At times scholarly, at times familiar, Irvine changes tones with ease. She draws parallels between Anasazi culture and modern life. The titles of the book's sections - Lithic, Archaic, Basketmaker and Pueblo - reflect her knowledge of Utah's prehistory, a structural originality that proves to be the book's greatest creative strength.
Though distinguished by Irvine's forays into regional history, Trespass is in many ways a prototypical memoir, following an abused child-to-rebel-to-wife-to-mother trajectory. Irvine's suffering leads her to an (often self-flagellating) role as an activist. She ruminates on her estranged father's suicide and her fear of being driven, largely by a sense of rootlessness, to the same end.
Adversarial by nature, Irvine is deeply opinionated on every controversy: wilderness versus rangeland; Mormons versus gentiles; her need for home versus her lover's nomadic impulsiveness. The daughter of a Catholic and a Mormon descended from Brigham Young's right-hand man, Irvine wrestles with the Mormon Church; it looms throughout the book as a threatening monolith. Passionate and sexual, she finds Mormonism sadly devoid of physicality. She grapples with what she sees as its inherent sexism, as her female neighbors get married and have children without pursuing careers or participating in community decisions.
Irvine, determined to break down modern life into its primal constituents, sees "the unwavering want for water, meat, sex, rest, peace" as the engine that drives civilization. The natural world is intensely moving and comforting for her. She hikes to combat stress and loneliness, and believes that "learning the lie of the land seems as vital as paying the mortgage."

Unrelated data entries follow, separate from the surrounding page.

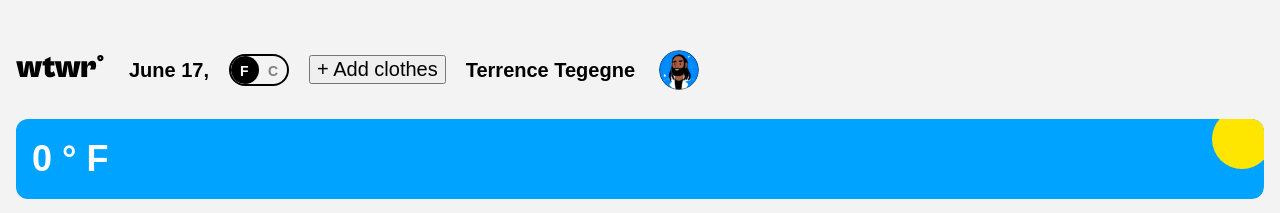
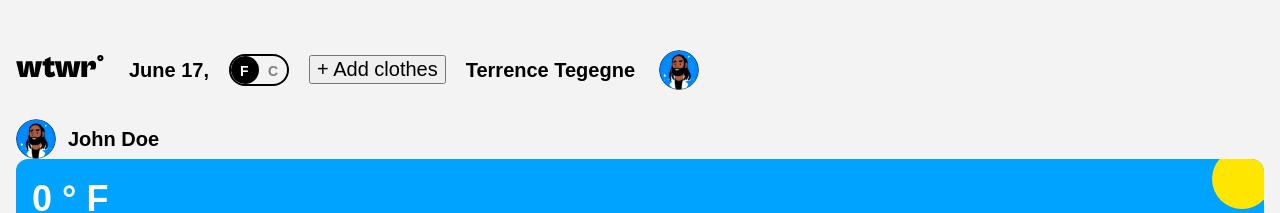
Before and after one commit to Bdotgo17/se_project_react, a React (Vite) app: page / in a window 1280 px wide. Shown: the top 213 px of the page. Built offline with nearby package versions, Linux system fonts and the light colour scheme; no server answers; data requests are answered from the project's data file; a web font is replaced by a local one.

Commit message:
sidebar resubmit

```diff
--- a/src/components/App/App.jsx
+++ b/src/components/App/App.jsx
@@ -12,6 +12,7 @@ import { filterWeatherData, getWeather } from "../../utils/weatherApi";
 import CurrentTemperatureUnitContext from "../../contexts/CurrentTemperatureUnitContext";
 import ClothesSection from "../ClothesSection/ClothesSection";
 import { getItems, addItem, deleteItem } from "../../utils/api";
+import SideBar from "../SideBar/SideBar";
 
 const MODALS = {
   ADD_GARMENT: "add-garment",
@@ -146,6 +147,7 @@ function App() {
                 weatherData={weatherData}
                 username={username}
               />
+              <SideBar username="John Doe" />
               <Routes>
                 <Route
                   path="/"
--- a/src/index.css
+++ b/src/index.css
@@ -1,6 +1,5 @@
 @import url(./vendor/normalize.css);
 @import url("https://fonts.googleapis.com/css2?family=Cabinet+Grotesk:wght@700&display=swap");
-@import "./components/Sidebar/Sidebar.css";
 
 @font-face {
   font-family: "Cabinet Grotesk";
```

Reflecting on her father's death and her subsequent retreat to a rural life, Irvine writes, "Organic materials. These are what I turned to in the face of death, when I most needed some kind of mooring." Ultimately, Trespass is the record of her honest search for mooring. Irvine's introspection is graced by good storytelling, but the historic research and the ambitious breadth of Trespass truly make it shine.